#### What is expected:
Using the records below, filter for lines that contain the string "axis" and copy them out.

┄┄┄┄┄┄┄┄┄┄┄┄┄┄┄┄┄┄┄┄

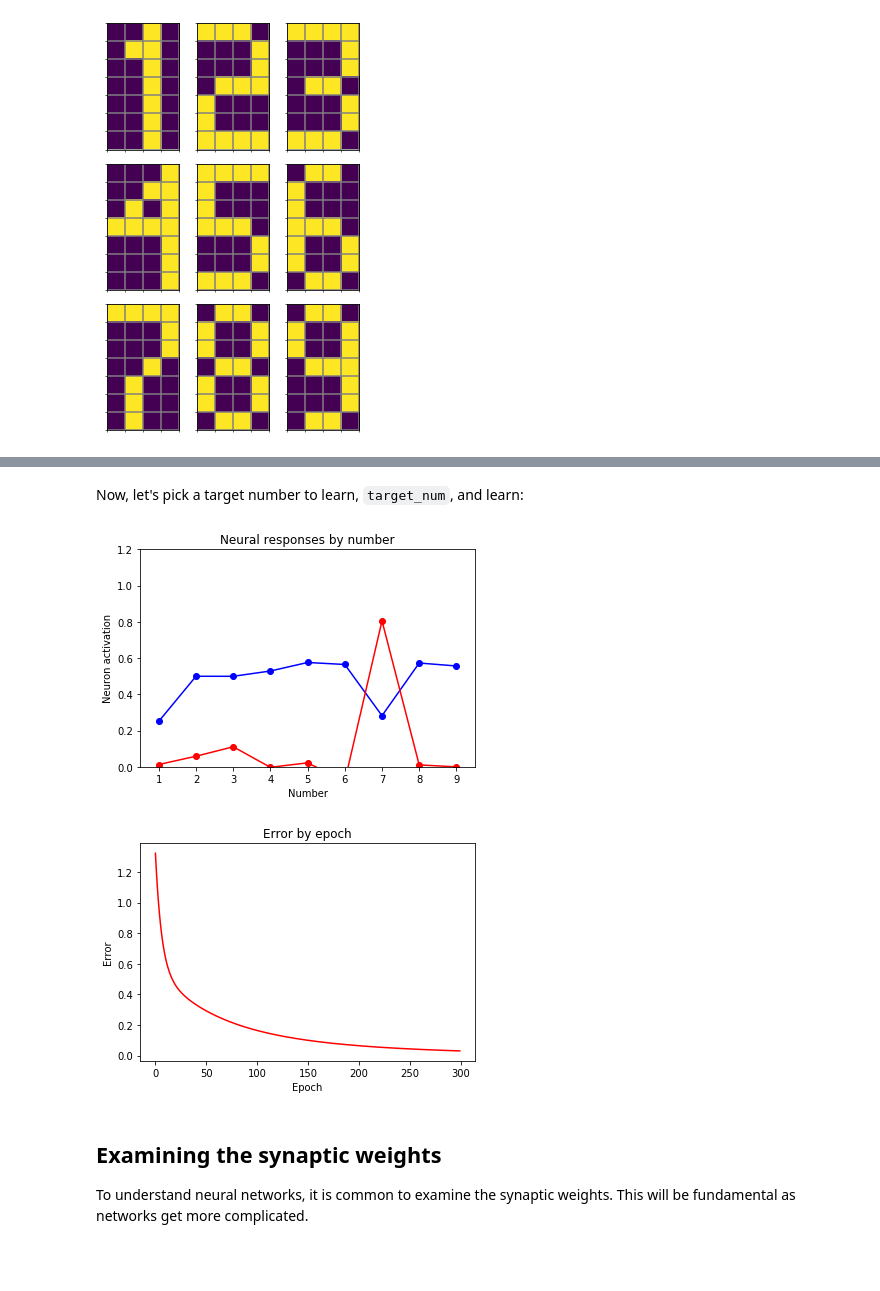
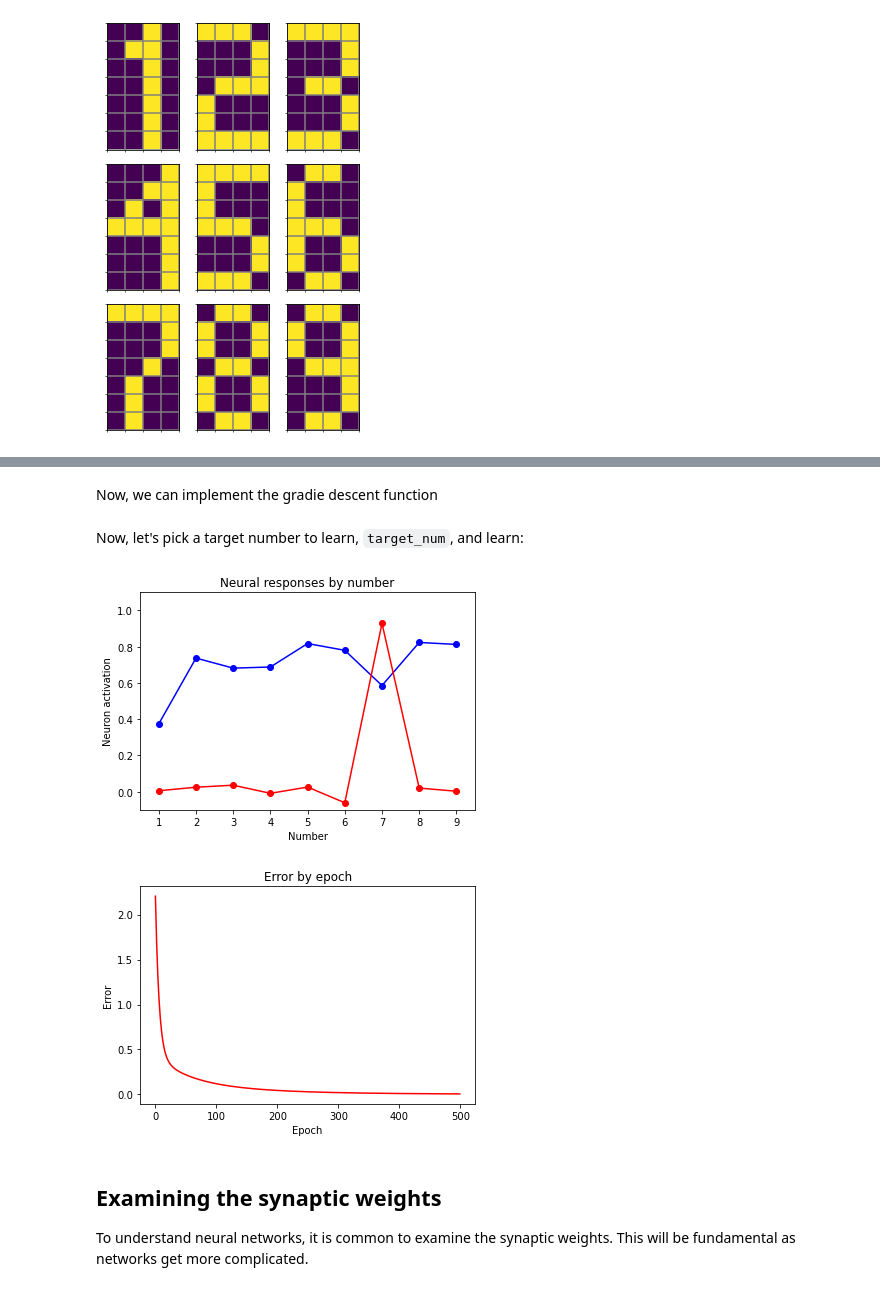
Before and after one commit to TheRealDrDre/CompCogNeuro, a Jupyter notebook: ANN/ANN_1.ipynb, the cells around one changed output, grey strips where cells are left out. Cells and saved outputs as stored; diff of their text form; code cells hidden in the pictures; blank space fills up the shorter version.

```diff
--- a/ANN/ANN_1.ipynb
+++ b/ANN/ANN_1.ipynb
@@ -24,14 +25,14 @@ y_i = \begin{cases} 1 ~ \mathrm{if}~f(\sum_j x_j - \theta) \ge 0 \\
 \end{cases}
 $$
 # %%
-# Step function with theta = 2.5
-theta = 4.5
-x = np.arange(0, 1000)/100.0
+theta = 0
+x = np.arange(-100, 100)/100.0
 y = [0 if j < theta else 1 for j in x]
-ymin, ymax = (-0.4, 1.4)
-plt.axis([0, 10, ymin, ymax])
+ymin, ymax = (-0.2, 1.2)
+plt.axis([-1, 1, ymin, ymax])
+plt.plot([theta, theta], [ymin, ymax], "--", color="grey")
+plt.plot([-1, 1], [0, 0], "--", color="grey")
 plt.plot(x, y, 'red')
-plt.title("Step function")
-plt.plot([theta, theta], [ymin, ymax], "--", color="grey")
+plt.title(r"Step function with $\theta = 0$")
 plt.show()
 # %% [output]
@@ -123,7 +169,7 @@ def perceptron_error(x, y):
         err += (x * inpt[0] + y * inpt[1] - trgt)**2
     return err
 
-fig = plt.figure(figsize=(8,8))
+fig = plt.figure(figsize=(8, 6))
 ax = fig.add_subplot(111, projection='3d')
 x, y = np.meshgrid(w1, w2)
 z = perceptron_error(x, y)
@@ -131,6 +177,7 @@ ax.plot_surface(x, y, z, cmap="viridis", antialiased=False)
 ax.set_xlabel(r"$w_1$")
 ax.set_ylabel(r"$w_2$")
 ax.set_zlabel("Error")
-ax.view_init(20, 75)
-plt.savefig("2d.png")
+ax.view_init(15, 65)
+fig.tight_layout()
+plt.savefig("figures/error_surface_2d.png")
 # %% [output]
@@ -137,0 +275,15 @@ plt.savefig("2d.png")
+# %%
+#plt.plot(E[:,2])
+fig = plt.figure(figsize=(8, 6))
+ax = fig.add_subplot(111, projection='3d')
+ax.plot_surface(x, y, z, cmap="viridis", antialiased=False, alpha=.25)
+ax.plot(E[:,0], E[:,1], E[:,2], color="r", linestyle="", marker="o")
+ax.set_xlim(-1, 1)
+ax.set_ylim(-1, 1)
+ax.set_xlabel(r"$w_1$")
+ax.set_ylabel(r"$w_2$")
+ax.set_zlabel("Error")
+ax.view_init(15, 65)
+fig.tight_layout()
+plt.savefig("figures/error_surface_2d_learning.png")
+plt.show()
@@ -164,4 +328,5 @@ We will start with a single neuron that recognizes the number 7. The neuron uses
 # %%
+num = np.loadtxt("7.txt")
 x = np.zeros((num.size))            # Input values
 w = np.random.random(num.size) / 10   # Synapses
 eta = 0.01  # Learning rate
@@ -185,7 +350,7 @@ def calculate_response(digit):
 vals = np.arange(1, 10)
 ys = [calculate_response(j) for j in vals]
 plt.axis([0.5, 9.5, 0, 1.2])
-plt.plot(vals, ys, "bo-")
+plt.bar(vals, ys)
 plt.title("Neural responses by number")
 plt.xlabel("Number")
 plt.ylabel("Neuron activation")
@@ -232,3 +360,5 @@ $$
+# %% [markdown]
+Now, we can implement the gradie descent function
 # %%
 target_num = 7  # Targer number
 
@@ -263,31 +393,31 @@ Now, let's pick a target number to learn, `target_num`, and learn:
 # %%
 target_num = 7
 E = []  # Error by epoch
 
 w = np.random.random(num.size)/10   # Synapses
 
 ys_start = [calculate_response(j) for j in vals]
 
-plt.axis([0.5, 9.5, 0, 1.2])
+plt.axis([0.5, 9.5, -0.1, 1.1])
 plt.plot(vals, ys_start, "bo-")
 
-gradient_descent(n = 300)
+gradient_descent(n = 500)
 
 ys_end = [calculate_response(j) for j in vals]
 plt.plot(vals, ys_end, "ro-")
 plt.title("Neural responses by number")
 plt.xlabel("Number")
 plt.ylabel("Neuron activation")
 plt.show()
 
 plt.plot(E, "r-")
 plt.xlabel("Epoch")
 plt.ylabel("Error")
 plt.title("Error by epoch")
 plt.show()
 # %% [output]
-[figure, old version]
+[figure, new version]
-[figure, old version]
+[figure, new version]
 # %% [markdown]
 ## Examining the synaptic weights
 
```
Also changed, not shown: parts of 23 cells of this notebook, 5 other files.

┄┄┄┄┄┄┄┄┄┄┄┄┄┄┄┄┄┄┄┄

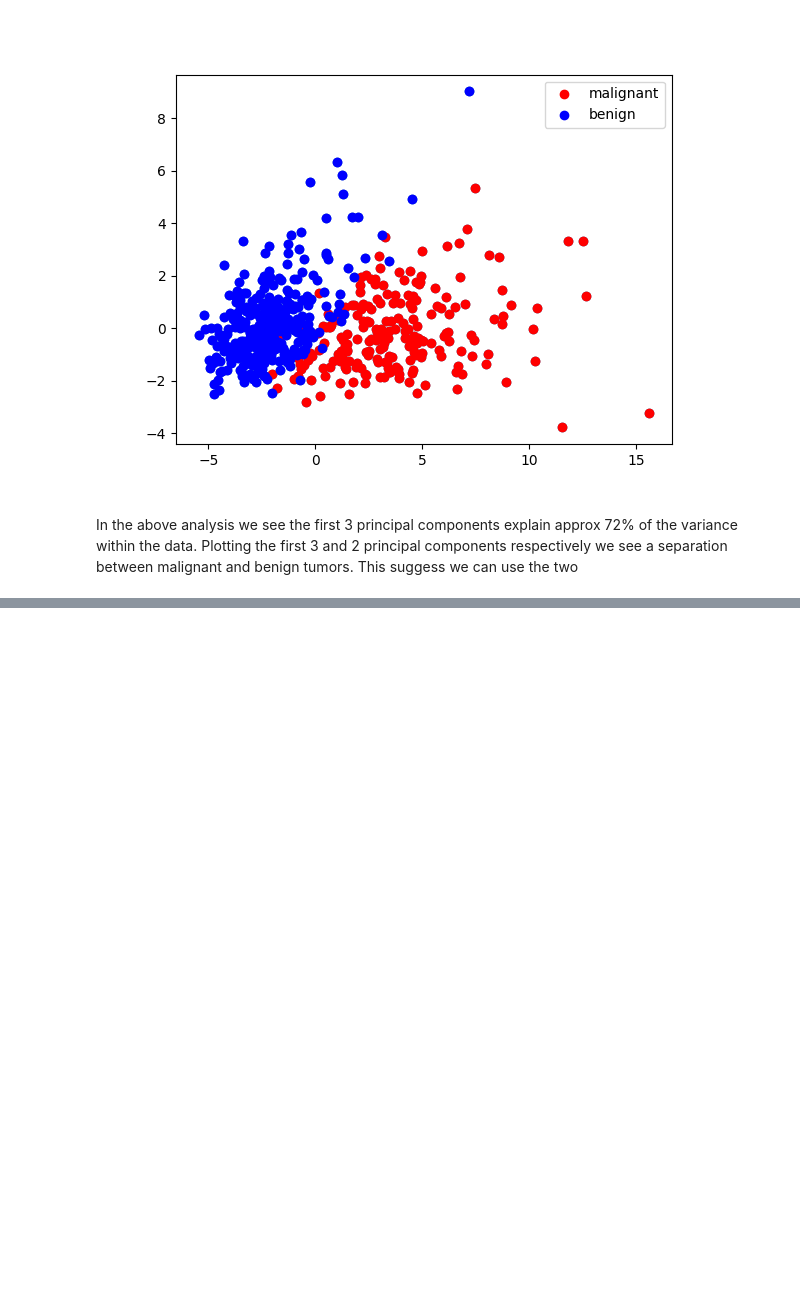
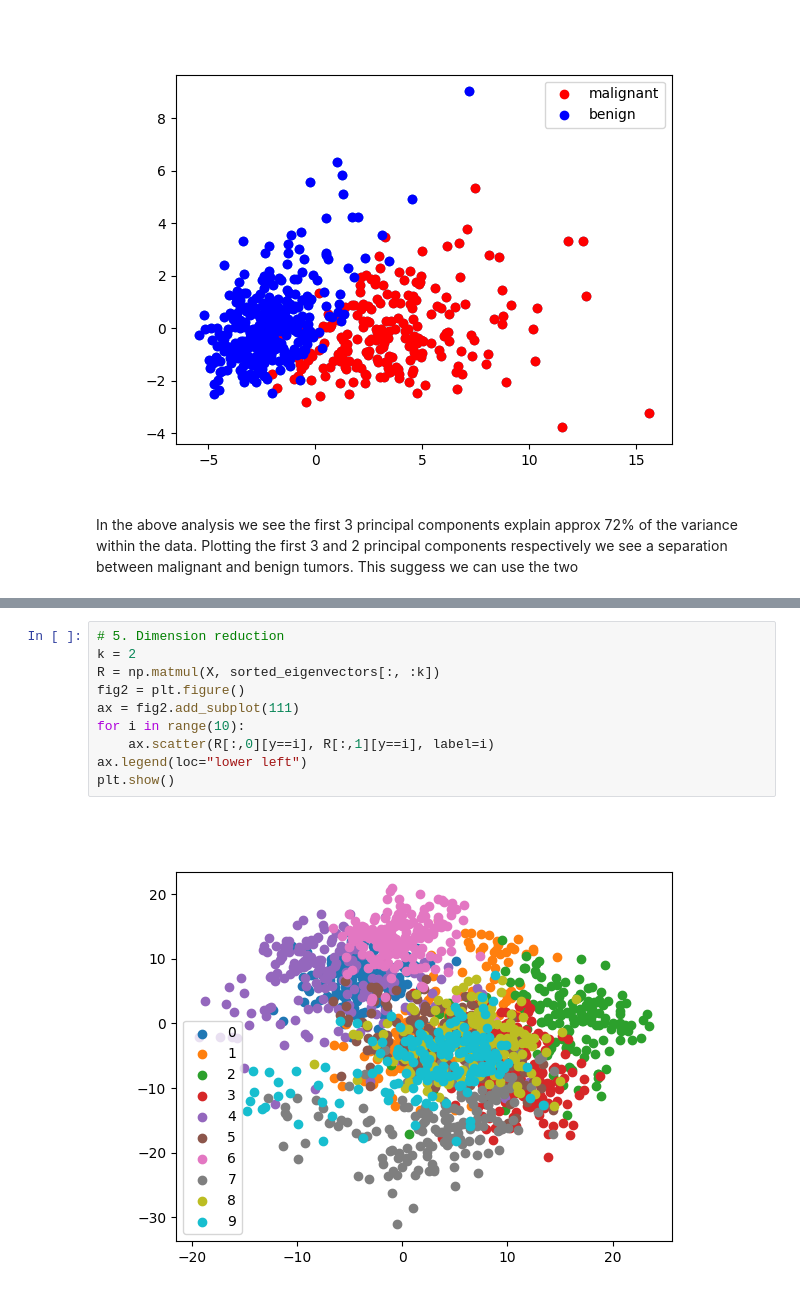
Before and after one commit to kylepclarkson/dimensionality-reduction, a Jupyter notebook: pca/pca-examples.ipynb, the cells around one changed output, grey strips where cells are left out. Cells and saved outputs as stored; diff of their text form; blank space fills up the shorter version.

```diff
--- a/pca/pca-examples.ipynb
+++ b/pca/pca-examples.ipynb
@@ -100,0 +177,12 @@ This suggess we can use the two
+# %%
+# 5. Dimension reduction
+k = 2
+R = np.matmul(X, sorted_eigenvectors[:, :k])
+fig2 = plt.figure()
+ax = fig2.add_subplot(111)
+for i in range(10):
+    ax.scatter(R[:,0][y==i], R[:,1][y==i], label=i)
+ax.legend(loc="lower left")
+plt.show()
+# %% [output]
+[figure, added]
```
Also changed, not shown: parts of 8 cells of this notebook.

┄┄┄┄┄┄┄┄┄┄┄┄┄┄┄┄┄┄┄┄

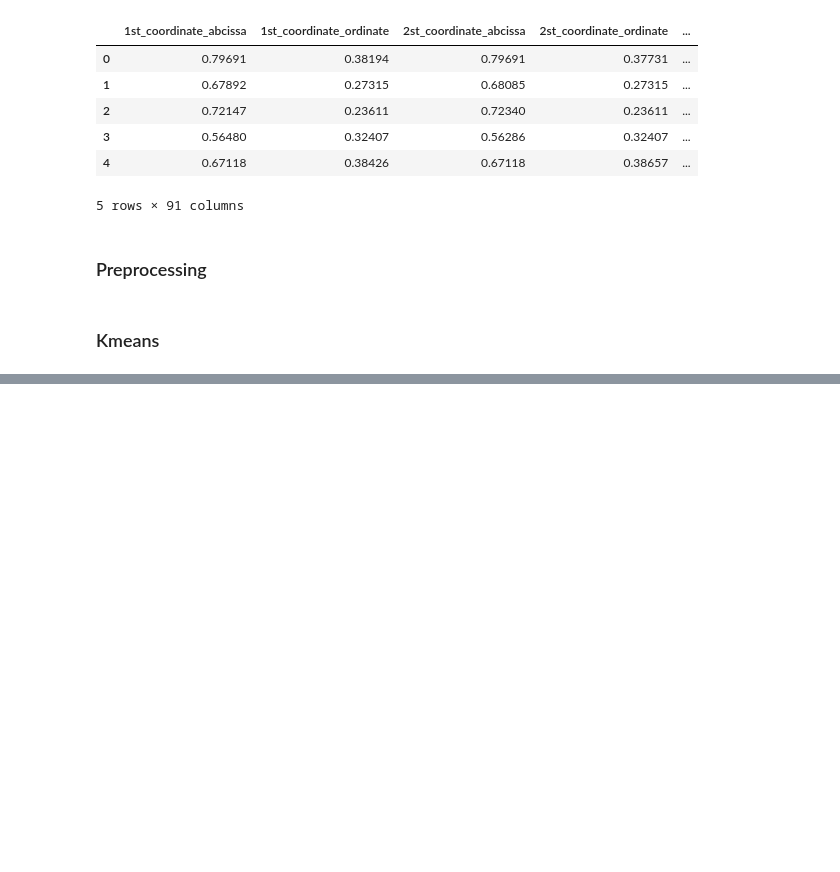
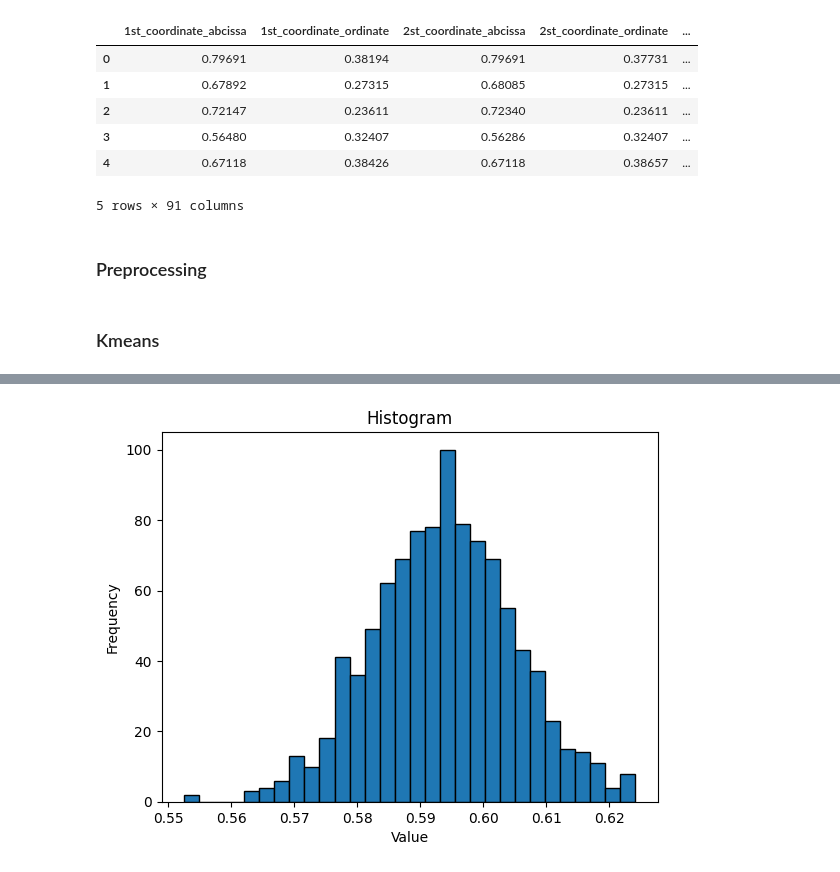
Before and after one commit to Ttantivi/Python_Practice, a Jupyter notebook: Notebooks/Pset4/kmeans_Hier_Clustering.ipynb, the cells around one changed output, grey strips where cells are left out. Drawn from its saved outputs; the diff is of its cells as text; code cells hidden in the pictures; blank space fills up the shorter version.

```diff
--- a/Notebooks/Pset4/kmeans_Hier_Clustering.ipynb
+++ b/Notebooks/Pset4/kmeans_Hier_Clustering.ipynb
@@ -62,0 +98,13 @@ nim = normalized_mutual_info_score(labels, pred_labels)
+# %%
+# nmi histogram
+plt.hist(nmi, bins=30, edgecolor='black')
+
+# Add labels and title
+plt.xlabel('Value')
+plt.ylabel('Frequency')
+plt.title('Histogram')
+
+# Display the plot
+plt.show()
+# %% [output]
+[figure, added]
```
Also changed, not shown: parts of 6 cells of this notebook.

┄┄┄┄┄┄┄┄┄┄┄┄┄┄┄┄┄┄┄┄

#### Response box:
-plt.axis([0, 10, ymin, ymax])
+plt.axis([-1, 1, ymin, ymax])
 plt.axis([0.5, 9.5, 0, 1.2])
-plt.axis([0.5, 9.5, 0, 1.2])
+plt.axis([0.5, 9.5, -0.1, 1.1])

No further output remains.